- Problem description: Your output must match the records below character for character.

==============================

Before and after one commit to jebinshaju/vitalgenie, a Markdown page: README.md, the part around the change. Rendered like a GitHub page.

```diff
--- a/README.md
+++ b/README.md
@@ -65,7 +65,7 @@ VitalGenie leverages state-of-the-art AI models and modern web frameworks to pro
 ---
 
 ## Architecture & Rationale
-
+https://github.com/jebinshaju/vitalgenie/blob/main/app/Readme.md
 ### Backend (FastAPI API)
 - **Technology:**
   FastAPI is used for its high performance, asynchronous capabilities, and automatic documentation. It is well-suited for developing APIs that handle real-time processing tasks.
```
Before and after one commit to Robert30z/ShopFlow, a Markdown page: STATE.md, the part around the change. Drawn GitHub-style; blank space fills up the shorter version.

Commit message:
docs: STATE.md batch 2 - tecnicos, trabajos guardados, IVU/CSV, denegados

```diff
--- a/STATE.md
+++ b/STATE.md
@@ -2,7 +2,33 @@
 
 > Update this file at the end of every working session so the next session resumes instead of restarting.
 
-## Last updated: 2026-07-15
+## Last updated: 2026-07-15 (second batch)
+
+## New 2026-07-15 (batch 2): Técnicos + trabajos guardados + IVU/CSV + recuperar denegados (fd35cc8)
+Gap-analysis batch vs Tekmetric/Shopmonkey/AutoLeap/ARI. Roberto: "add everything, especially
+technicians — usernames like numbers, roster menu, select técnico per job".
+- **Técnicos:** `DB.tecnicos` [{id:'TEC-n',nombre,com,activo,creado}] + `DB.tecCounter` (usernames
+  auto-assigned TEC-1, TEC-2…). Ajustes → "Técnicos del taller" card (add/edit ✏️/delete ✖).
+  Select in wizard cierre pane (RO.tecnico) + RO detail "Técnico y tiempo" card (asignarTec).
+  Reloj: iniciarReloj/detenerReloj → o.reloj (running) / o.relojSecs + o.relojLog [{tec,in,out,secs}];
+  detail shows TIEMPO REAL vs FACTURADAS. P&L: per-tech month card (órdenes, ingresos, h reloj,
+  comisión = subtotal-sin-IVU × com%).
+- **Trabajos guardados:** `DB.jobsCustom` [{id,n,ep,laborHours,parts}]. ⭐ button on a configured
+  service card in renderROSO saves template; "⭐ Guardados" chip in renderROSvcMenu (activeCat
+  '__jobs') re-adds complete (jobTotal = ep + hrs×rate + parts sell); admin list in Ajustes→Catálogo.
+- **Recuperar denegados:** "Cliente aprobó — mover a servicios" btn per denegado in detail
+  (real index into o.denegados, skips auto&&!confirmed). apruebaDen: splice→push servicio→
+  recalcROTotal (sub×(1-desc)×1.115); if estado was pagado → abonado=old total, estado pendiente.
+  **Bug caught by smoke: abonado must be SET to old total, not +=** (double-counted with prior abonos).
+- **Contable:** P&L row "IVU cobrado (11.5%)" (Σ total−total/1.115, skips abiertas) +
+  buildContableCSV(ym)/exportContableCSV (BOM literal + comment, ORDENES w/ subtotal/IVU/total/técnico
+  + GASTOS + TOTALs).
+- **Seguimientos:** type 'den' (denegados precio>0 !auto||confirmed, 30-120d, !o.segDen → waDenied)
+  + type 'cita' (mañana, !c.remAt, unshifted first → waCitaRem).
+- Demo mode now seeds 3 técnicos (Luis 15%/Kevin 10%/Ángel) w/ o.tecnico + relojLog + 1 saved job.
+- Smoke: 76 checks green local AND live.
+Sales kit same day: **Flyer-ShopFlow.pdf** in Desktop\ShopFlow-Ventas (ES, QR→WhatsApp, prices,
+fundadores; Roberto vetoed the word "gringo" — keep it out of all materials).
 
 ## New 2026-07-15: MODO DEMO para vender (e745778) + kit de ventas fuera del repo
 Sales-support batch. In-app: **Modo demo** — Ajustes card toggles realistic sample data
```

==============================

- Completed task:
Before and after one commit to jebinshaju/vitalgenie, a Markdown page: README.md, the part around the change. Rendered like a GitHub page.

```diff
--- a/README.md
+++ b/README.md
@@ -65,7 +65,7 @@ VitalGenie leverages state-of-the-art AI models and modern web frameworks to pro
 ---
 
 ## Architecture & Rationale
-
+https://github.com/jebinshaju/vitalgenie/blob/main/app/Readme.md
 ### Backend (FastAPI API)
 - **Technology:**
   FastAPI is used for its high performance, asynchronous capabilities, and automatic documentation. It is well-suited for developing APIs that handle real-time processing tasks.
```
Before and after one commit to Robert30z/ShopFlow, a Markdown page: STATE.md, the part around the change. Drawn GitHub-style; blank space fills up the shorter version.

Commit message:
docs: STATE.md batch 2 - tecnicos, trabajos guardados, IVU/CSV, denegados

```diff
--- a/STATE.md
+++ b/STATE.md
@@ -2,7 +2,33 @@
 
 > Update this file at the end of every working session so the next session resumes instead of restarting.
 
-## Last updated: 2026-07-15
+## Last updated: 2026-07-15 (second batch)
+
+## New 2026-07-15 (batch 2): Técnicos + trabajos guardados + IVU/CSV + recuperar denegados (fd35cc8)
+Gap-analysis batch vs Tekmetric/Shopmonkey/AutoLeap/ARI. Roberto: "add everything, especially
+technicians — usernames like numbers, roster menu, select técnico per job".
+- **Técnicos:** `DB.tecnicos` [{id:'TEC-n',nombre,com,activo,creado}] + `DB.tecCounter` (usernames
+  auto-assigned TEC-1, TEC-2…). Ajustes → "Técnicos del taller" card (add/edit ✏️/delete ✖).
+  Select in wizard cierre pane (RO.tecnico) + RO detail "Técnico y tiempo" card (asignarTec).
+  Reloj: iniciarReloj/detenerReloj → o.reloj (running) / o.relojSecs + o.relojLog [{tec,in,out,secs}];
+  detail shows TIEMPO REAL vs FACTURADAS. P&L: per-tech month card (órdenes, ingresos, h reloj,
+  comisión = subtotal-sin-IVU × com%).
+- **Trabajos guardados:** `DB.jobsCustom` [{id,n,ep,laborHours,parts}]. ⭐ button on a configured
+  service card in renderROSO saves template; "⭐ Guardados" chip in renderROSvcMenu (activeCat
+  '__jobs') re-adds complete (jobTotal = ep + hrs×rate + parts sell); admin list in Ajustes→Catálogo.
+- **Recuperar denegados:** "Cliente aprobó — mover a servicios" btn per denegado in detail
+  (real index into o.denegados, skips auto&&!confirmed). apruebaDen: splice→push servicio→
+  recalcROTotal (sub×(1-desc)×1.115); if estado was pagado → abonado=old total, estado pendiente.
+  **Bug caught by smoke: abonado must be SET to old total, not +=** (double-counted with prior abonos).
+- **Contable:** P&L row "IVU cobrado (11.5%)" (Σ total−total/1.115, skips abiertas) +
+  buildContableCSV(ym)/exportContableCSV (BOM literal + comment, ORDENES w/ subtotal/IVU/total/técnico
+  + GASTOS + TOTALs).
+- **Seguimientos:** type 'den' (denegados precio>0 !auto||confirmed, 30-120d, !o.segDen → waDenied)
+  + type 'cita' (mañana, !c.remAt, unshifted first → waCitaRem).
+- Demo mode now seeds 3 técnicos (Luis 15%/Kevin 10%/Ángel) w/ o.tecnico + relojLog + 1 saved job.
+- Smoke: 76 checks green local AND live.
+Sales kit same day: **Flyer-ShopFlow.pdf** in Desktop\ShopFlow-Ventas (ES, QR→WhatsApp, prices,
+fundadores; Roberto vetoed the word "gringo" — keep it out of all materials).
 
 ## New 2026-07-15: MODO DEMO para vender (e745778) + kit de ventas fuera del repo
 Sales-support batch. In-app: **Modo demo** — Ajustes card toggles realistic sample data
```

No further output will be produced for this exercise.